Sunday, July 31, 2011

Racial differences in facial aging

Dr. Julius W. Few, a plastic surgeon in Chicago, said there was a “holy trinity” of changes in the face that made a person look older. First, there are wrinkles, age spots and other superficial changes, often worsened by sun exposure and smoking. Then, there is what plastic surgeons call “loss of volume,” the shrinking of the fat layers in the cheeks, which can create a gaunt or deflated look and cause bags under the eyes to stick out more. Finally, there is plain old drooping.

“Darker skin tends to show aging changes less obviously,” Dr. Few said. “The biggest reason probably has to do with the skin being able to shield itself from the harmful effects of the sun.”

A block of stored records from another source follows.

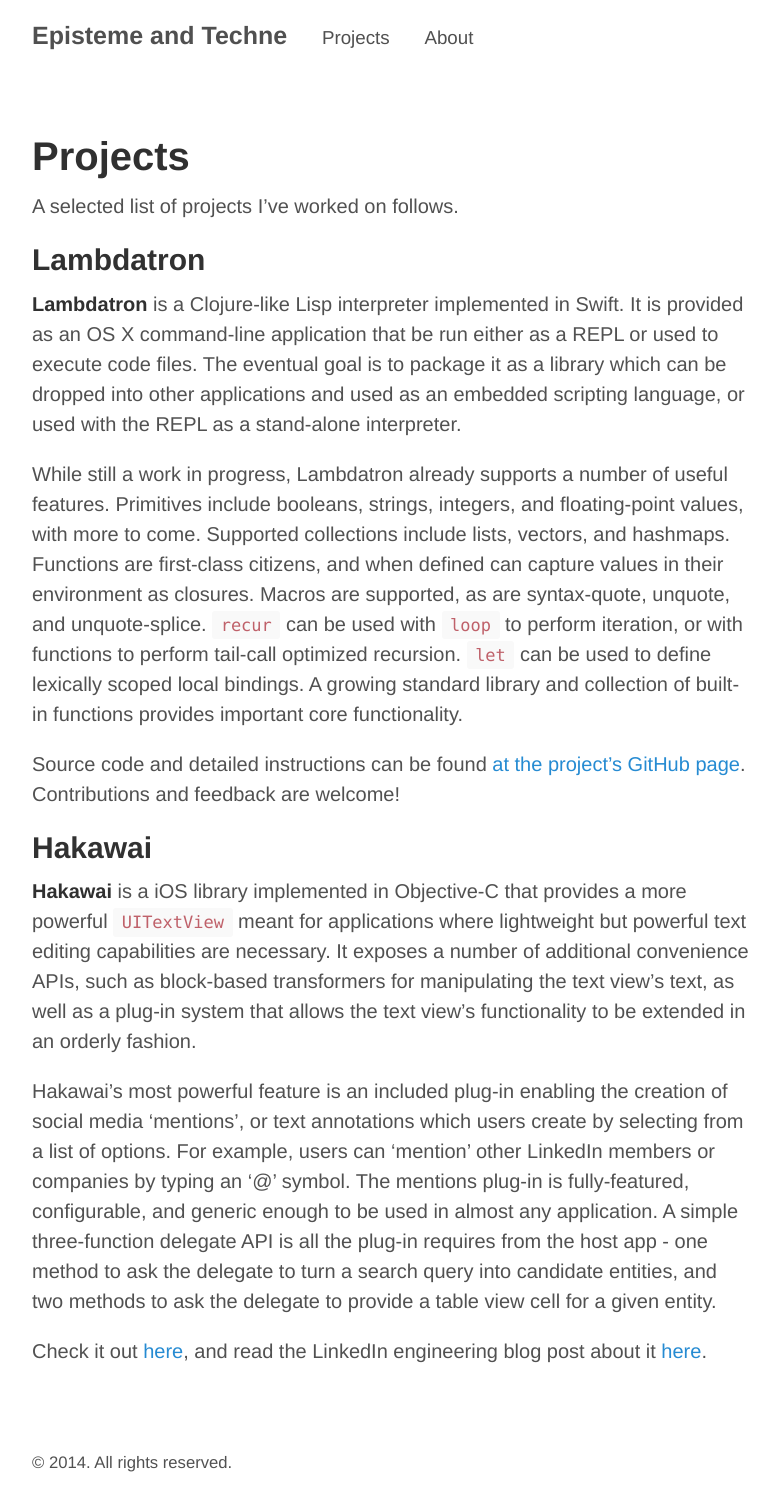
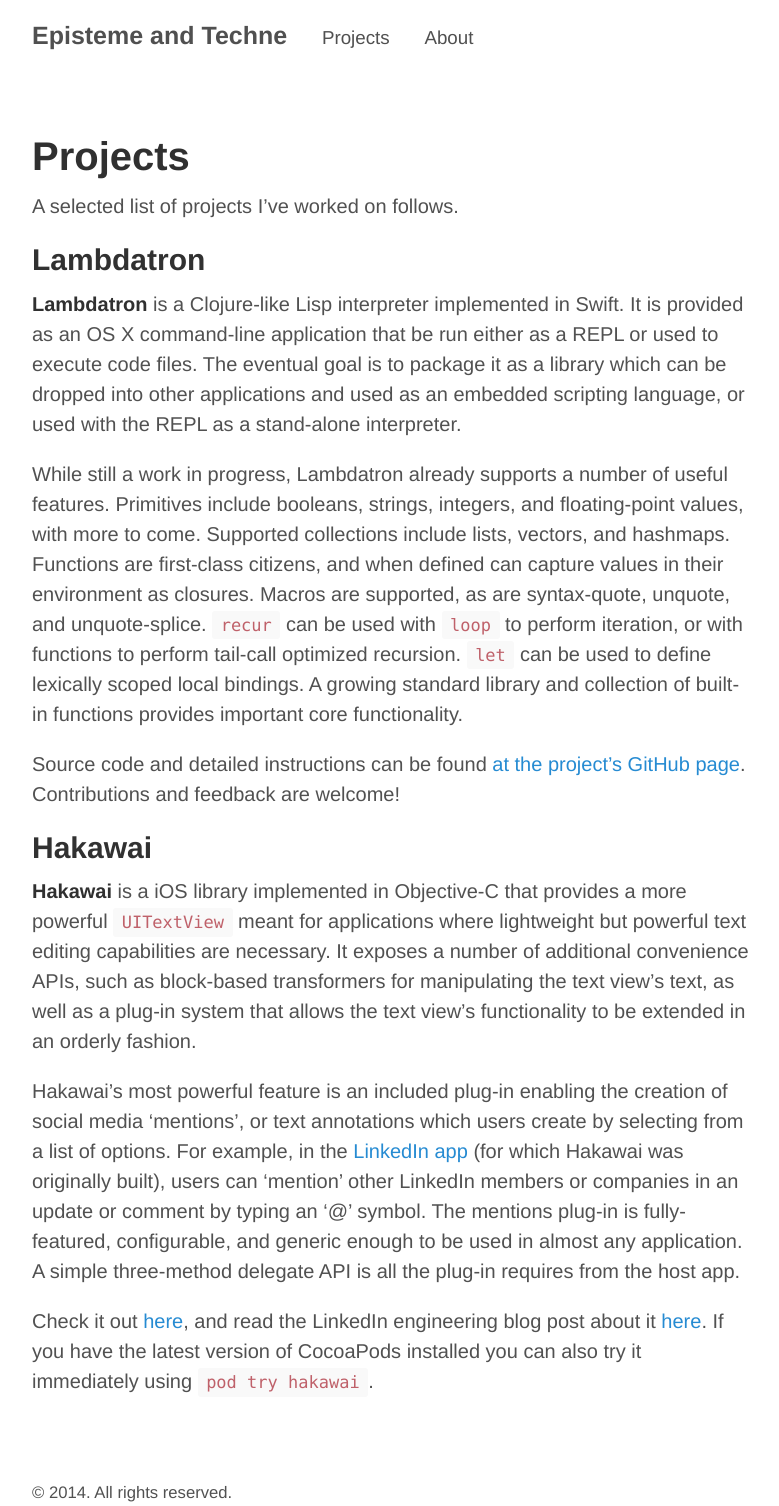
Before and after one commit to austinzheng/austinzheng.github.io, a Jekyll site: the page built from projects.md, in a window 1280 px wide. Shown: the whole page, without its empty margins (248-1027 px from the left). Built offline with Jekyll 4.4.1, drawn with Linux system fonts in a browser that asks for light colours; before the commit the page ends 1476 px from its top, so only the background shows below that.

Commit message:
Updating about and projects pages

```diff
--- a/projects.md
+++ b/projects.md
@@ -19,9 +19,9 @@ Source code and detailed instructions can be found [at the project's GitHub page
 
 **Hakawai** is a iOS library implemented in Objective-C that provides a more powerful `UITextView` meant for applications where lightweight but powerful text editing capabilities are necessary. It exposes a number of additional convenience APIs, such as block-based transformers for manipulating the text view's text, as well as a plug-in system that allows the text view's functionality to be extended in an orderly fashion.
 
-Hakawai's most powerful feature is an included plug-in enabling the creation of social media 'mentions', or text annotations which users create by selecting from a list of options. For example, users can 'mention' other LinkedIn members or companies by typing an '@' symbol. The mentions plug-in is fully-featured, configurable, and generic enough to be used in almost any application. A simple three-function delegate API is all the plug-in requires from the host app - one method to ask the delegate to turn a search query into candidate entities, and two methods to ask the delegate to provide a table view cell for a given entity.
+Hakawai's most powerful feature is an included plug-in enabling the creation of social media 'mentions', or text annotations which users create by selecting from a list of options. For example, in the [LinkedIn app](https://itunes.apple.com/us/app/linkedin/id288429040?mt=8) (for which Hakawai was originally built), users can 'mention' other LinkedIn members or companies in an update or comment by typing an '@' symbol. The mentions plug-in is fully-featured, configurable, and generic enough to be used in almost any application. A simple three-method delegate API is all the plug-in requires from the host app.
 
-Check it out [here][hkw-link], and read the LinkedIn engineering blog post about it [here][hkw-blog-link].
+Check it out [here][hkw-link], and read the LinkedIn engineering blog post about it [here][hkw-blog-link]. If you have the latest version of CocoaPods installed you can also try it immediately using `pod try hakawai`.
 
 
 [lbt-link]:       https://github.com/austinzheng/swift-lambdatron/
```
Also changed, not shown: about.md (+1 -1 lines).
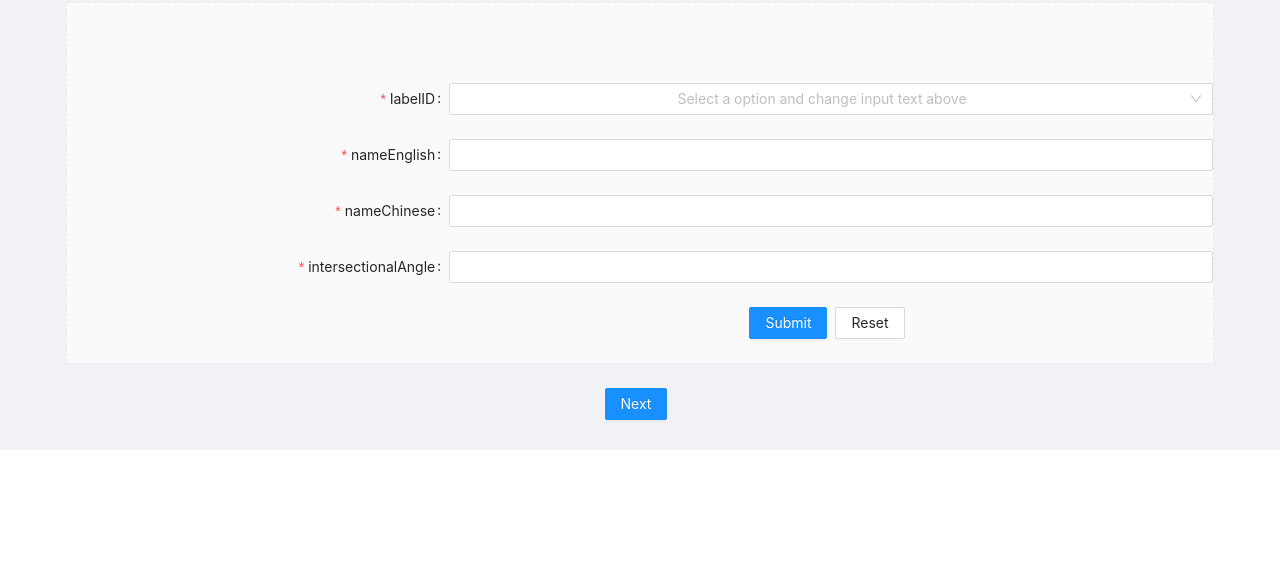
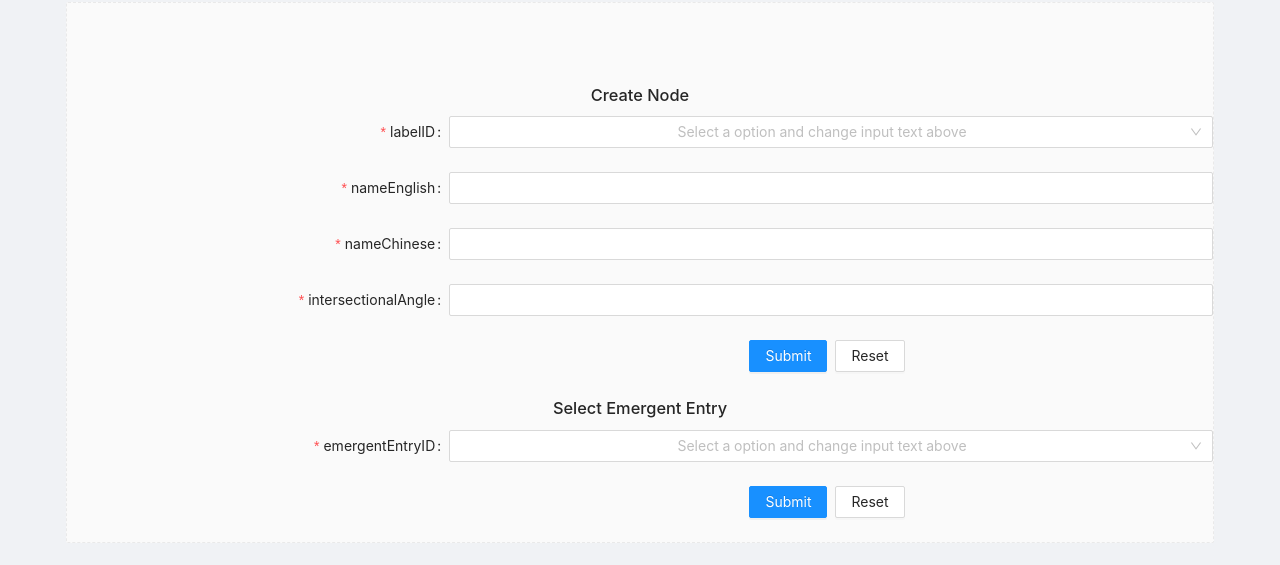
Before and after one commit to WanghanlinStephen/FYP-AR_Wayfinding-Admin-System, a React (Create React App) app: page / in a window 1280 px wide. Shown: the part 1045-1610 px from the top of the page. Before the commit the page ends 1495 px from the top, so only its background shows below. Built offline with nearby package versions, Linux system fonts and the light colour scheme.

Commit message:
feature:staircase

```diff
--- a/src/component/SubmitConnectionForm.js
+++ b/src/component/SubmitConnectionForm.js
@@ -32,12 +32,15 @@ class SubmitConnectionForm extends React.Component {
     let sourceLongitude= source.split(',')[1];
     let destinationLatitude= destination.split(',')[0];
     let destinationLongitude= destination.split(',')[1];
+    //fixme:fetch map
+    let mapId = 1;
     var details = {
       'sourceLatitude': parseFloat(sourceLatitude),
       'sourceLongitude':parseFloat(sourceLongitude),
       'destinationLatitude': parseFloat(destinationLatitude),
       'destinationLongitude':parseFloat(destinationLongitude),
-      'weight': 3
+      'weight': 3,
+      'mapId': 1
     };
 
     let formBody = [];
--- a/src/component/SubmitNodeForm.js
+++ b/src/component/SubmitNodeForm.js
@@ -39,8 +39,8 @@ class SubmitNodeForm extends React.Component {
       'nameEnglish': values['nameEnglish'],
       'nameChinese': values['nameChinese'],
       'nameTraditionalChinese': values['nameChinese'],
-      'latitude':  relativeLatitude,
-      'longitude': relativeLongitude,
+      'latitude':  relativeLatitude.toPrecision(2),
+      'longitude': relativeLongitude.toPrecision(2),
       'intersectionalAngle':values['intersectionalAngle'],
     };
     console.log(details);
@@ -71,6 +71,55 @@ class SubmitNodeForm extends React.Component {
       console.error("Error fetching data: ", error);
     })
   };
+
+
+  onSelect = (values) => {
+      let imgEl = document.getElementById("imageId");
+      let width = imgEl.offsetWidth
+      let height = imgEl.offsetHeight
+      let coordinate = values['emergentEntryID'];
+      coordinate = coordinate.substring(1,coordinate.length-1);
+      let latitude= coordinate.split(',')[0];
+      let longitude= coordinate.split(',')[1];
+      let relativeLatitude = parseInt(latitude, 10) / width
+      let relativeLongitude = parseInt(longitude, 10) / height
+      //fixme:fetch mapId
+      let mapId = 1
+      var details = {
+          'latitude':  relativeLatitude.toPrecision(2),
+          'longitude': relativeLongitude.toPrecision(2),
+          'mapId': mapId,
+      };
+      console.log(details);
+      //fixme:send create emergent entry request
+      let formBody = [];
+      for (let property in details) {
+          let encodedKey = encodeURIComponent(property);
+          let encodedValue = encodeURIComponent(details[property]);
+          formBody.push(encodedKey + "=" + encodedValue);
+      }
+      formBody = formBody.join("&");
+      console.log(formBody);
+      const requestOptions = {
+          method: 'POST',
+          headers: {'Content-Type': 'application/x-www-form-urlencoded;charset=UTF-8'},
+          body: formBody
+      }
+
+      // 数据库
+      // http://localhost:8080/v1/admin/add/staircase
+      // https://fyp21043s1.cs.hku.hk:8080/v1/admin/add/staircase
+      fetch( `https://fyp21043s1.cs.hku.hk:8080/v1/admin/add/staircase`, requestOptions)
+          .then(res => res.json())
+          .then(data => {
+              console.log("Success");
+              alert("Successfully Submit!")
+          })
+          .catch((error) => {
+              console.error("Error fetching data: ", error);
+          })
+  };
+
   onReset = () => {
     this.formRef.current.resetFields();
   };
@@ -78,6 +127,8 @@ class SubmitNodeForm extends React.Component {
 
   render() {
     return (
+        <div>
+            <h3>Create Node</h3>
             <Form {...layout} ref={this.formRef} name="control-ref" onFinish={this.onFinish}>
                 <Form.Item
                     name="labelID"
@@ -161,6 +212,58 @@ class SubmitNodeForm extends React.Component {
                     </Button>
                 </Form.Item>
             </Form>
+
+            <h3>Select Emergent Entry</h3>
+            <Form {...layout} ref={this.formRef} name="control-ref" onFinish={this.onSelect}>
+                <Form.Item
+                    name="emergentEntryID"
+                    label="emergentEntryID"
+                    rules={[
+                        {
+                            required: true,
+                        },
+                    ]}
+                >
+                    <Select
+                        placeholder="Select a option and change input text above"
+                        id="emergentEntryID"
+                        allowClear
+                        options={this.props.label.map(a=>({ value: a, label: a}))}
+                    >
+                    </Select>
+                </Form.Item>
+                <Form.Item
+                    noStyle
+                    shouldUpdate={(prevValues, currentValues) => prevValues.gender !== currentValues.gender}
+                >
+                    {({ getFieldValue }) =>
+                        getFieldValue('gender') === 'other' ? (
+                            <Form.Item
+                                name="customizeGender"
+                                label="Customize Gender"
+                                rules={[
+                                    {
+                                        required: true,
+                                    },
+                                ]}
+                            >
+                                <Input />
+                            </Form.Item>
+                        ) : null
+                    }
+                </Form.Item>
+                <Form.Item {...tailLayout}>
+                    <Button type="primary" htmlType="submit">
+                        Submit
+                    </Button>
+                    <Button htmlType="button" onClick={this.onReset}>
+                        Reset
+                    </Button>
+                </Form.Item>
+            </Form>
+
+        </div>
+
     );
   }
 }
```
Lines whose indentation alone changed are shown as unchanged.
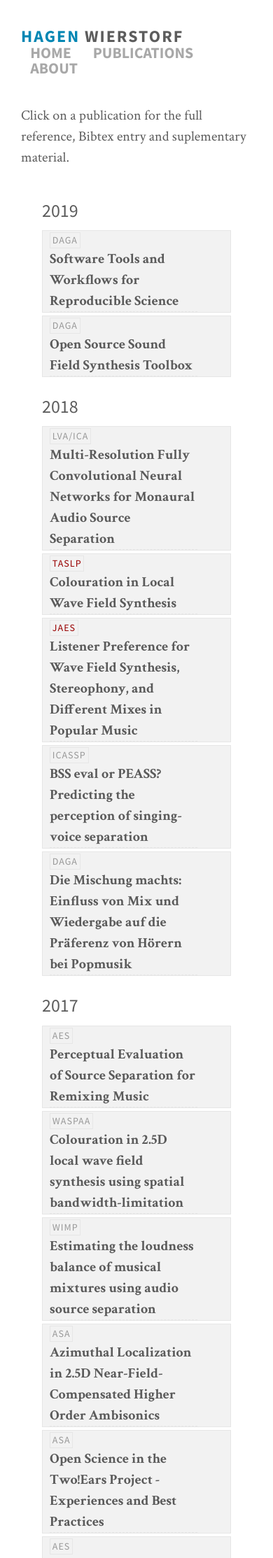
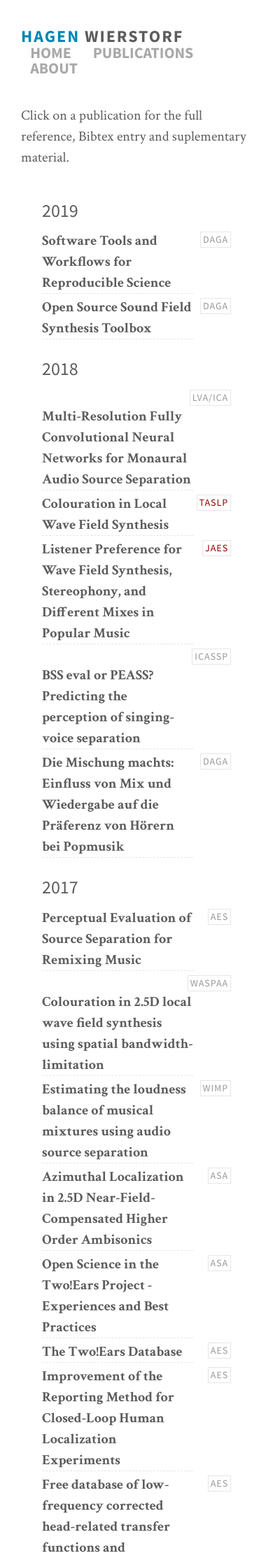
Before and after one commit to hagenw/hagenw.github.io, a Jekyll site: the page built from publications.html, in a window 390 px wide. Shown: the top 2227 px of the page at 70% size. Built offline with Jekyll 4.4.1, drawn with Linux system fonts in a browser that asks for light colours; some web fonts are replaced.

Commit message:
White background at publications and small display

```diff
--- a/assets/scss/_layout.scss
+++ b/assets/scss/_layout.scss
@@ -315,17 +315,15 @@ ul.project {
 // This applies from 0px to 600px
 @media (max-width: 600px) {
   .date-label {
-    float: left !important;
     border: 0;
     margin-left: 0 !important;
     margin-top: 2px;
-    margin-right: 1em;
   }
 
   .post-item {
-    border: 1px solid lighten($light-gray-color, 10%);
-    padding: 0 0.5em;
-    background: lighten($light-gray-color, 15%);
+    .article-title {
+      width: 80%;
+    }
   }
 
   .post-link {
```
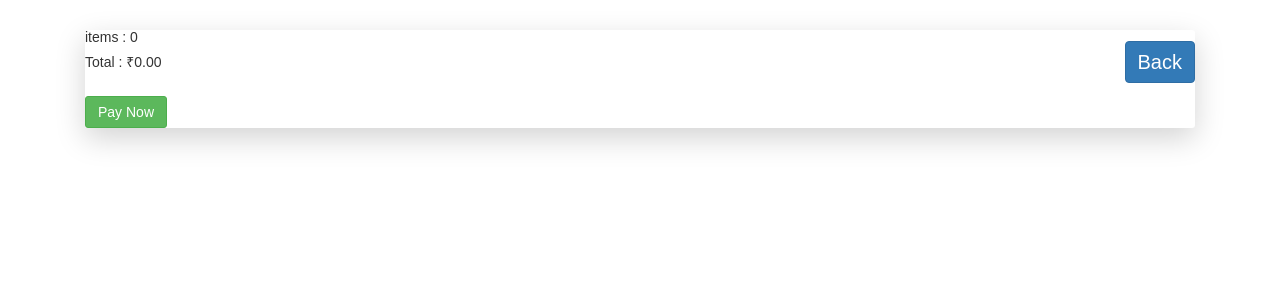
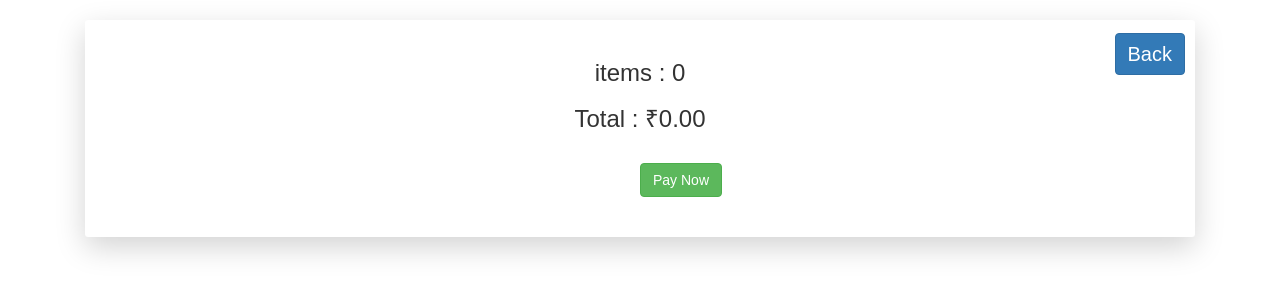
Before and after one commit to VadamudulaAkhil/Ecommerce-New-Project, a Django app: a page that uses templates/store/payment_check.html in a window 1280 px wide. Shown: the part 62-362 px from the top of the page. Run offline with Django 3.2, Linux system fonts and the light colour scheme; some libraries are stand-ins or nearby versions.

Commit message:
commit changes

```diff
--- a/Ecommerce/settings.py
+++ b/Ecommerce/settings.py
@@ -25,7 +25,7 @@ TEMPLATES_DIR = os.path.join(BASE_DIR,'templates')
 SECRET_KEY = 'qq3zfmf=xpavaexqf^$z&q5-1g!_^tl!3a8^l7uec3k0i9+*#4'
 
 # SECURITY WARNING: don't run with debug turned on in production!
-DEBUG = False
+DEBUG = True
 
 ALLOWED_HOSTS = ['mydjangoapp.onrender.com', '127.0.0.1', 'localhost']
 
--- a/Store/views.py
+++ b/Store/views.py
@@ -10,7 +10,6 @@ from django.http import Http404
 
 import razorpay
 from django.conf import settings
-from django.shortcuts import render
 from django.utils.decorators import method_decorator
 from django.views.decorators.csrf import csrf_exempt
 
--- a/templates/store/payment_check.html
+++ b/templates/store/payment_check.html
@@ -4,10 +4,15 @@
 
 <div class="contianer mx-auto p-6">
     <div class="max-w-lg mx-auto bg-white shadow-lg rounded-lg p-6">
-        <h5>items : {{ order.get_cart }}</h5>
-        <h5>Total : ₹{{ order.get_cart_total|floatformat:2 }}</h5>
-        <a href="{% url 'Checkout' %}"><h5 style="float: right; margin-top: -40px; font-size: 20px;" class="btn btn-primary">Back</h5></a>
-    <button id="rzp-button1" class="btn btn-success mt-4 bg-green-500 text-white px-6 py-2 rounded-lg">Pay Now</button>
+        <br>
+        <h3 style="text-align: center;">items : {{ order.get_cart }}</h3>
+        <h3 style="text-align: center;">Total : ₹{{ order.get_cart_total|floatformat:2 }}</h3>
+        <br>
+        <a href="{% url 'Checkout' %}"><h5 style="float: right; margin-top:-130px; margin-right: 10px; font-size: 20px;" class="btn btn-primary">Back</h5></a>
+    <button id="rzp-button1" class="btn btn-success" style="margin-left: 50%;">Pay Now</button>
+    <br>
+    <br>
+    <br>
     </div>
 </div>
 
@@ -20,9 +25,10 @@
 
     var options = {
         "key": data.razorpay_key_id,
-        "amount": "50000",
+        "amount": data.amount,
         "currency": "INR",
         "name": "Ecommerce",
+        "order_id":data.order_id,
         "description": "Test transaction",
         "handler": function (response){
             alert(response.razorpay_payment_id);
```
Also changed, not shown: db.sqlite3, 3 other files.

He and other doctors said darker skin also tended to be oilier and somewhat thicker than pale skin; this makes it more supple and less prone to wrinkles. Blacks and Asians have still another advantage, Dr. Few said: they start out with fuller cheeks than do whites, so the fat loss that comes with middle age is less noticeable, and the face remains younger looking.
--Denise Grady, NYT, on why black don't crack and Asians don't raisin